-- Problem --
When a line of the entries contains the word "MNIST", report that line.

-- Available data --
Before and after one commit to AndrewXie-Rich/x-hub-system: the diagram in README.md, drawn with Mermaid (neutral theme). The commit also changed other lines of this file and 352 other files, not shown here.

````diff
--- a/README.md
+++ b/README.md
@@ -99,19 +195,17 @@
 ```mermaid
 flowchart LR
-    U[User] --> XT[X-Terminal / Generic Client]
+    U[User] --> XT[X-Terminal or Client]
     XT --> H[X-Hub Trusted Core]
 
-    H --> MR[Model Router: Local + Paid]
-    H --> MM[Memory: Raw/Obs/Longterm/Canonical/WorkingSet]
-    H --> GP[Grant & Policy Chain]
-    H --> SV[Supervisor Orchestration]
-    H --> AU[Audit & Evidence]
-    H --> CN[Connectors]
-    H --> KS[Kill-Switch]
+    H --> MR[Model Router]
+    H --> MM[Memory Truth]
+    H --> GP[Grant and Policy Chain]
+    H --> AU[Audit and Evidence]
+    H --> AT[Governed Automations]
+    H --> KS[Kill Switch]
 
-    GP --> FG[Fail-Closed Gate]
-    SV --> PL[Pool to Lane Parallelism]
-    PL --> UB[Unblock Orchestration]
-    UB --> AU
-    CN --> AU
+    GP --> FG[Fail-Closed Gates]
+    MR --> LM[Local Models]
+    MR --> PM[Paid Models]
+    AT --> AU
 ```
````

---

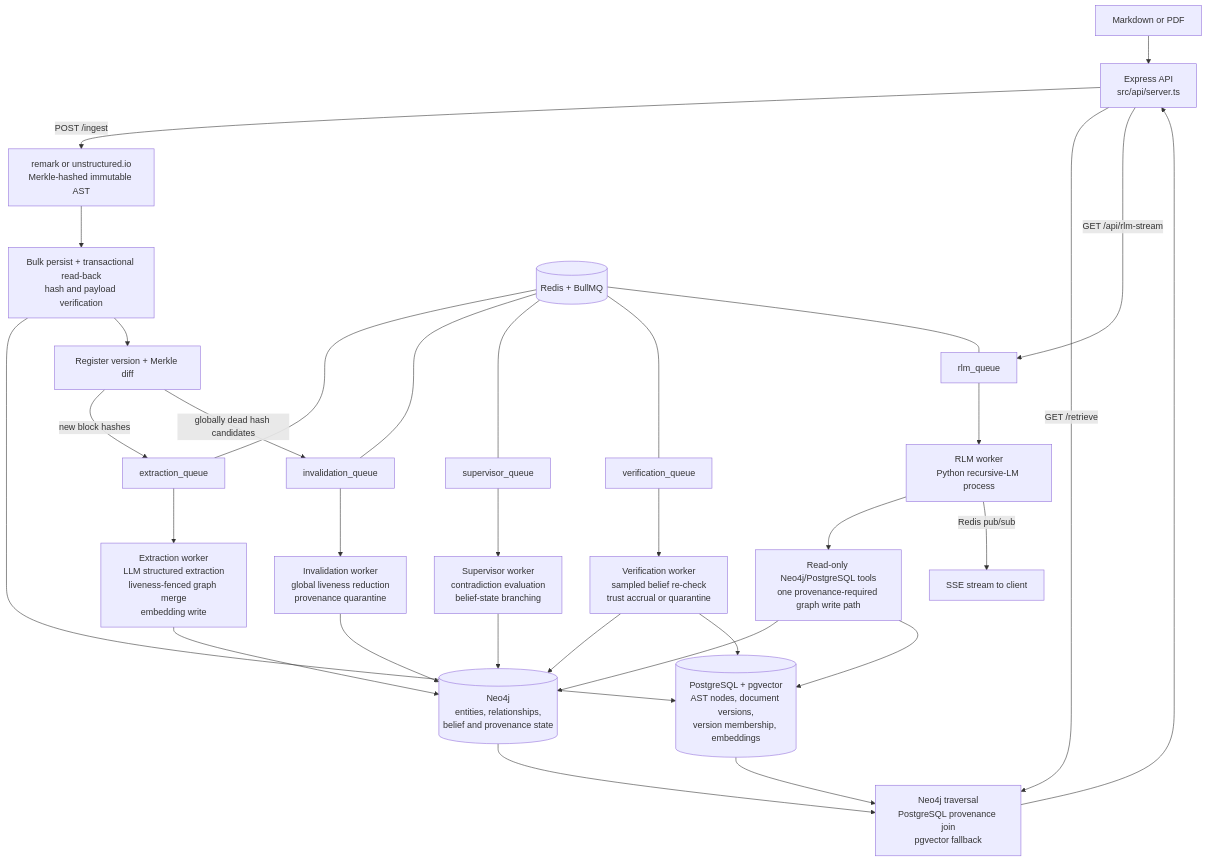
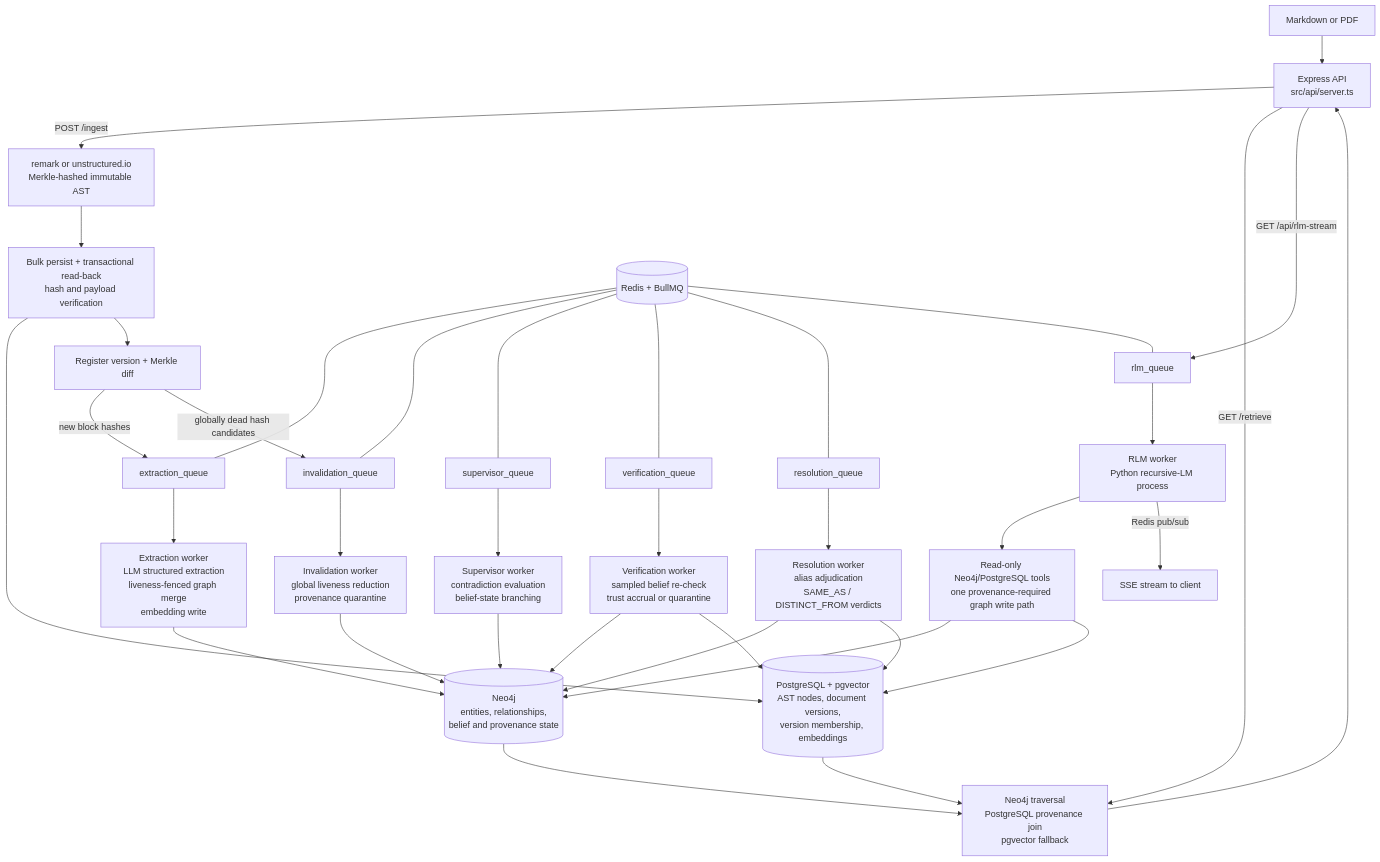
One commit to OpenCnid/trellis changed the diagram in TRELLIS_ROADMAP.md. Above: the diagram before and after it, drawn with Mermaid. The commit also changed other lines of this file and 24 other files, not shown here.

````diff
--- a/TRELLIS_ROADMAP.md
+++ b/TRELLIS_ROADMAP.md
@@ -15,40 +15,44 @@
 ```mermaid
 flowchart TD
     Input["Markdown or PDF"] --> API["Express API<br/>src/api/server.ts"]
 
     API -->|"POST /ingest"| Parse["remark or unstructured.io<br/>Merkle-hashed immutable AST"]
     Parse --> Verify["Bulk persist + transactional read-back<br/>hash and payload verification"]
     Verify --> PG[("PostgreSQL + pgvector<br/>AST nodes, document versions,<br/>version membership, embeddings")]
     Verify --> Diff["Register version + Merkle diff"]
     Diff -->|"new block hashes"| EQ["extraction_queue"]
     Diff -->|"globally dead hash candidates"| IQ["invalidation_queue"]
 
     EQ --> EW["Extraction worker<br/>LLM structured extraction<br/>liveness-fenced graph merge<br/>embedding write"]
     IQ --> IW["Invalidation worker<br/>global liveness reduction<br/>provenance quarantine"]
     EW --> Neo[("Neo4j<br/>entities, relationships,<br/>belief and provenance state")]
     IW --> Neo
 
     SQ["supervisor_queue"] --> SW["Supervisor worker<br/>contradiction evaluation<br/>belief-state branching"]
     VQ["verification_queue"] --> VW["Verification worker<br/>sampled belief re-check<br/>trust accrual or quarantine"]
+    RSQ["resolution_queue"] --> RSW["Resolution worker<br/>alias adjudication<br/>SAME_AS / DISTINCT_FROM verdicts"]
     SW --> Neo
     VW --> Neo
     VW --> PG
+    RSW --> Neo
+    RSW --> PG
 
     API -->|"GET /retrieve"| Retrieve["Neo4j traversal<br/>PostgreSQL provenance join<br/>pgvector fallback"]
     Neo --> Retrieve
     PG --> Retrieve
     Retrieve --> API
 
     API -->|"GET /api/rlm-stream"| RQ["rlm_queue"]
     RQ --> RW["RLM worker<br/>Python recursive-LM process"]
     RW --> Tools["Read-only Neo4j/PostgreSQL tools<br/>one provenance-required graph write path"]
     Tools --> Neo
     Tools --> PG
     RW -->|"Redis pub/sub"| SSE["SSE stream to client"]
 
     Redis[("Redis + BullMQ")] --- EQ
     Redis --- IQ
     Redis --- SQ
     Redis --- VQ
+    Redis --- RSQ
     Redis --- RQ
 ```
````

* * *

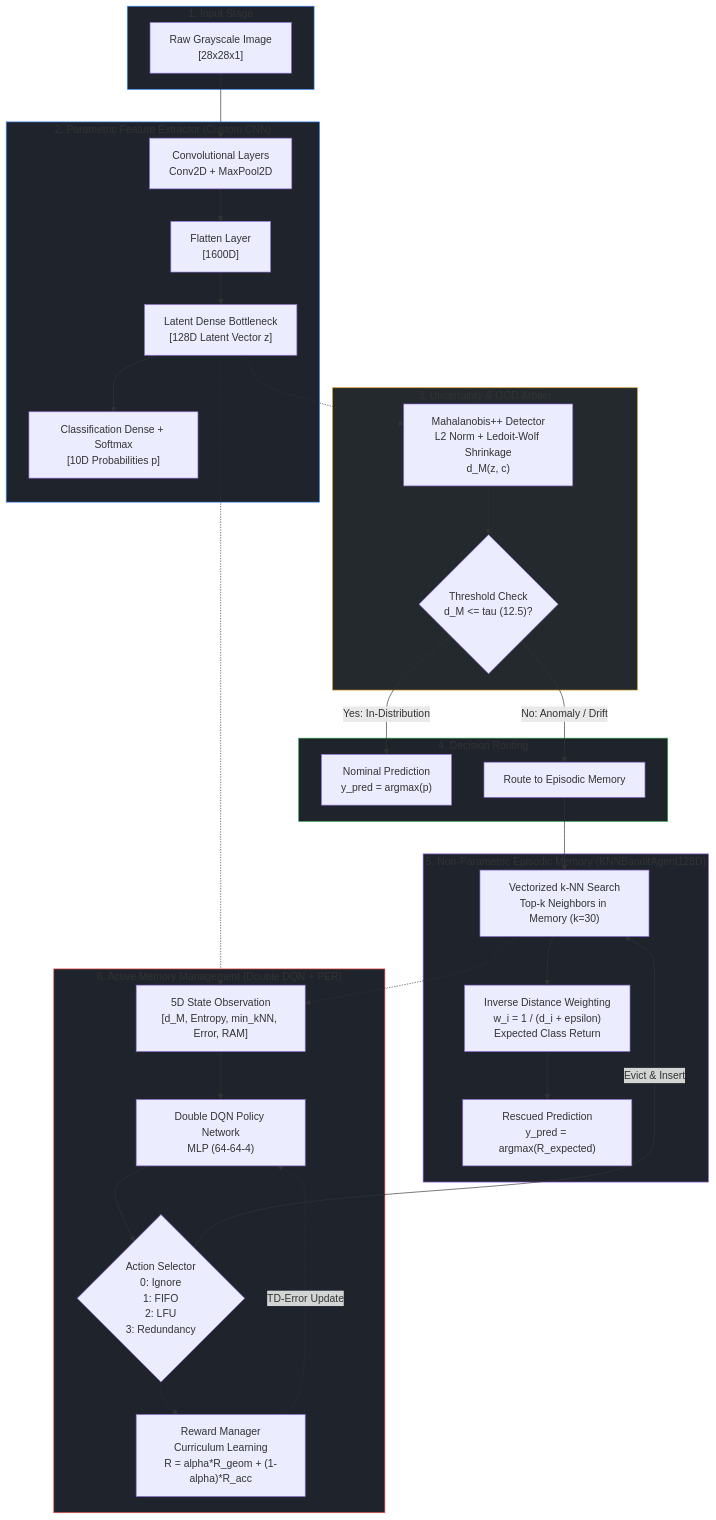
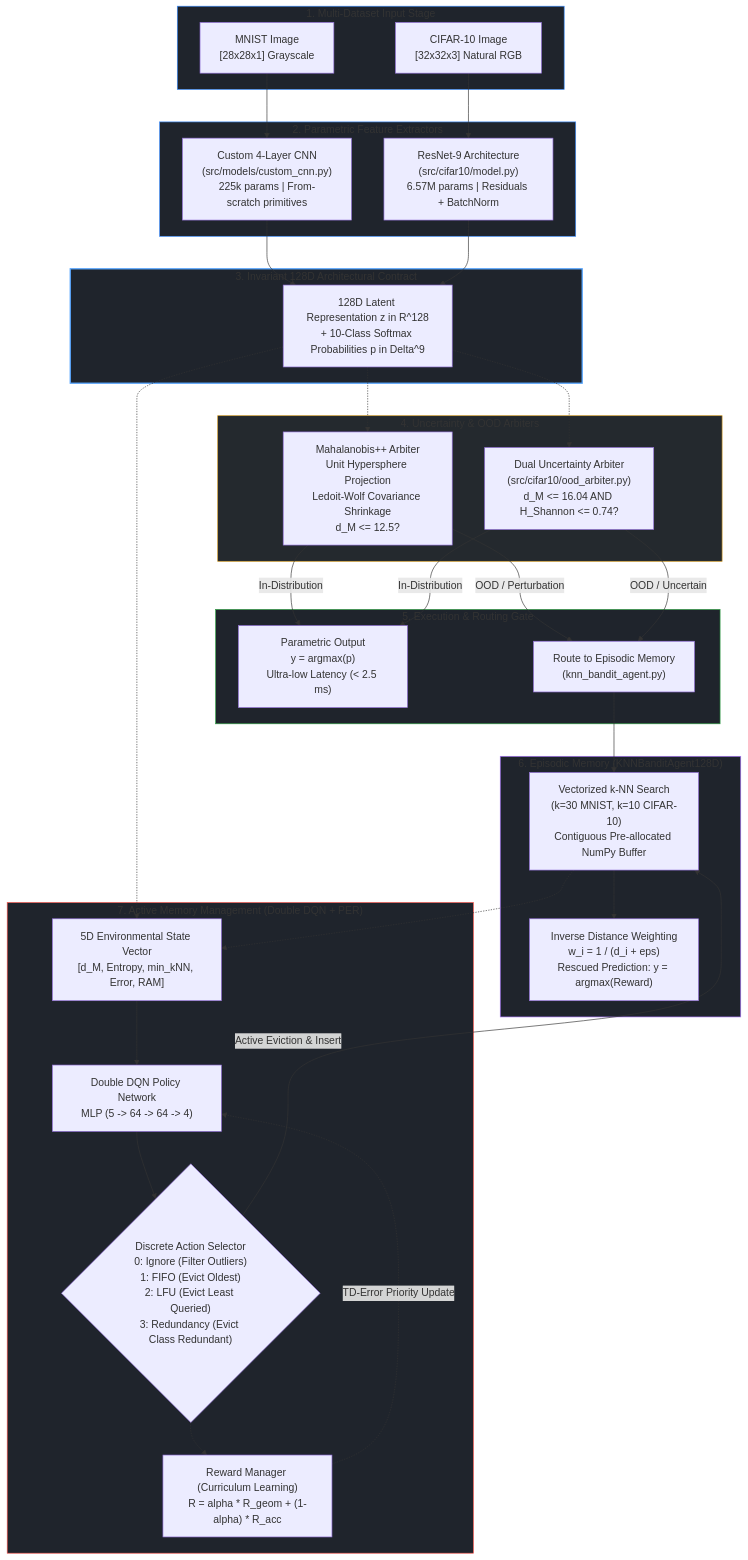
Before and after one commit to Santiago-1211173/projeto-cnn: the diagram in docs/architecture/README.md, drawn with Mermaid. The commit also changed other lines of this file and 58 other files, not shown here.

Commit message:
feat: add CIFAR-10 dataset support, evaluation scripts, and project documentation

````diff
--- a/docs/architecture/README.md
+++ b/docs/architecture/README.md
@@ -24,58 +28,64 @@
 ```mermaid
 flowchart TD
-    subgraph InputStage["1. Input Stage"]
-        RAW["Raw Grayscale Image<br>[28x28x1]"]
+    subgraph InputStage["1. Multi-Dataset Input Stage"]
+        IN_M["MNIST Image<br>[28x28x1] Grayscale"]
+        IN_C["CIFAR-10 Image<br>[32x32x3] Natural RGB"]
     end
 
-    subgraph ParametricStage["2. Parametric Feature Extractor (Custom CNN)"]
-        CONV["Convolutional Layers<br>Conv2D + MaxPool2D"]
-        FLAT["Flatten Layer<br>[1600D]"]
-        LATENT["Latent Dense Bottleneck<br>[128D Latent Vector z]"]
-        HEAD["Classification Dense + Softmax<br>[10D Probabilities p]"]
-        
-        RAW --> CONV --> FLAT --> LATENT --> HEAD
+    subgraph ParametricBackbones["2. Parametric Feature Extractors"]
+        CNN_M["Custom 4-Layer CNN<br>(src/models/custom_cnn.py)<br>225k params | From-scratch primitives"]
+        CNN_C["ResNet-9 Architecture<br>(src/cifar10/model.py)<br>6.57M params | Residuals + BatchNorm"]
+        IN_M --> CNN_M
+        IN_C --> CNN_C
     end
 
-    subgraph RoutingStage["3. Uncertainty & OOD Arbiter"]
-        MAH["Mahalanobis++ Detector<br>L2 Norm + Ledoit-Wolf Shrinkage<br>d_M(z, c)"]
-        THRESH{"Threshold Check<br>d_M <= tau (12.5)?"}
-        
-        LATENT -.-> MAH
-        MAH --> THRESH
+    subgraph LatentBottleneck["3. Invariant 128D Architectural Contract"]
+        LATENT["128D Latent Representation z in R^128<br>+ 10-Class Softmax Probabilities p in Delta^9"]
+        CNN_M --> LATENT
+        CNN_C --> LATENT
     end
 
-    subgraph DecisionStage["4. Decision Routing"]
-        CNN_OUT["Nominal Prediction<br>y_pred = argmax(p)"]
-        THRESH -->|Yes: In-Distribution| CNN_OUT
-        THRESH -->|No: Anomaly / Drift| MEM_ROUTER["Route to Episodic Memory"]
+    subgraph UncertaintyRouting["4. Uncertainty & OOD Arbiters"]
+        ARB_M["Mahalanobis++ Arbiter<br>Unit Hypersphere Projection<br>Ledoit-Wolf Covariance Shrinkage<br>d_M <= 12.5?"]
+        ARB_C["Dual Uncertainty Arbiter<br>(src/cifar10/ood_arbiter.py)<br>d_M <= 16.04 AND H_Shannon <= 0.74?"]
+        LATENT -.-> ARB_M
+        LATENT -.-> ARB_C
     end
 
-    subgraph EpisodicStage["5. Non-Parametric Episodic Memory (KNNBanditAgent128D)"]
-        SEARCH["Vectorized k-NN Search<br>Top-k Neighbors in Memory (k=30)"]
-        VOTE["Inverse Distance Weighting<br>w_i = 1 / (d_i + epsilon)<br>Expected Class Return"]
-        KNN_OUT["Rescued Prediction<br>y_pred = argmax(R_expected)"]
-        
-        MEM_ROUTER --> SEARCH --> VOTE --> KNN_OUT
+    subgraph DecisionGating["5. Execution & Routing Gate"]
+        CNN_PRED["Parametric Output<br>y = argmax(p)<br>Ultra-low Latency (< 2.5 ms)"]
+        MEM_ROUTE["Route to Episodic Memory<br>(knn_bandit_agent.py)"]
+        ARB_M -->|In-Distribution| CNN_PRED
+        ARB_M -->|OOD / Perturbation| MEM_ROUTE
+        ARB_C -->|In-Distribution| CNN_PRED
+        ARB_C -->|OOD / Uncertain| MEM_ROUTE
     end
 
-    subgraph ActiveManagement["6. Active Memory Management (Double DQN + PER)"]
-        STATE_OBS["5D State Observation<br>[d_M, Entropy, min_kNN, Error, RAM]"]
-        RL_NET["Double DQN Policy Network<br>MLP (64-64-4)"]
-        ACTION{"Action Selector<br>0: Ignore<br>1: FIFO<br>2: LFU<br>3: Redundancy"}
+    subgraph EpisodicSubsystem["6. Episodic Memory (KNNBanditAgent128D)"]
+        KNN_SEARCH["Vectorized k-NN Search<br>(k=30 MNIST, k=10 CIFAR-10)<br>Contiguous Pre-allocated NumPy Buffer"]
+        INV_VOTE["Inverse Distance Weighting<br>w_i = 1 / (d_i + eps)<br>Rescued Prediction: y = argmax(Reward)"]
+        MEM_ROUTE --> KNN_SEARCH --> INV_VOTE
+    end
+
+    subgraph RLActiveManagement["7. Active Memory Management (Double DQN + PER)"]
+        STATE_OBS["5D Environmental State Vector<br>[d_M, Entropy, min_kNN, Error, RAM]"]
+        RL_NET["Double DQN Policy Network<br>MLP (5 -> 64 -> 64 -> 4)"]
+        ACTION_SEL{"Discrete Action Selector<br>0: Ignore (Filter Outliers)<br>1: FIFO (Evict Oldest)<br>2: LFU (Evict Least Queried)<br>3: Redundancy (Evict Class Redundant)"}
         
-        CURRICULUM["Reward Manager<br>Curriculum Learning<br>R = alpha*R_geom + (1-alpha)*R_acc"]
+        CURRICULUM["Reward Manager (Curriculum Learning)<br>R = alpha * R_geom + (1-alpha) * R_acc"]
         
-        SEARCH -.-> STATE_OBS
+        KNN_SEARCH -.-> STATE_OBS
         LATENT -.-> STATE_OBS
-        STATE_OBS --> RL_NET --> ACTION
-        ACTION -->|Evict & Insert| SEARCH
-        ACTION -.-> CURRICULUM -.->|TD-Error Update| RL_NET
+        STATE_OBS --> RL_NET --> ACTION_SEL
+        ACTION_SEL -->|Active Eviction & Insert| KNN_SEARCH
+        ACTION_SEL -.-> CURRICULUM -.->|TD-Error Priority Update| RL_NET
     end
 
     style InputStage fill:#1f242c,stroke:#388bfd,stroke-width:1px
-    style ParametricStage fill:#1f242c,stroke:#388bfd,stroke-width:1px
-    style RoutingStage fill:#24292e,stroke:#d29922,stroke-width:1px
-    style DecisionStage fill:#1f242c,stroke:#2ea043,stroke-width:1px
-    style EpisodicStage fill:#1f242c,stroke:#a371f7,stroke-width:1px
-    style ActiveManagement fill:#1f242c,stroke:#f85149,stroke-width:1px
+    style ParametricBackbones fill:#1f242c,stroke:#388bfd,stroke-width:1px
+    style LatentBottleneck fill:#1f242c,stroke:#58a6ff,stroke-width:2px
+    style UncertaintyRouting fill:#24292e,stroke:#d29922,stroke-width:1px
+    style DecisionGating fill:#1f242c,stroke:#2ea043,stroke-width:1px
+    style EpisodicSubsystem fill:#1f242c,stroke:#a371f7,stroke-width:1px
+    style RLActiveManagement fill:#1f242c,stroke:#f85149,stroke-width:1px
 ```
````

-- Finished task --
+        IN_M["MNIST Image<br>[28x28x1] Grayscale"]
+        KNN_SEARCH["Vectorized k-NN Search<br>(k=30 MNIST, k=10 CIFAR-10)<br>Contiguous Pre-allocated NumPy Buffer"]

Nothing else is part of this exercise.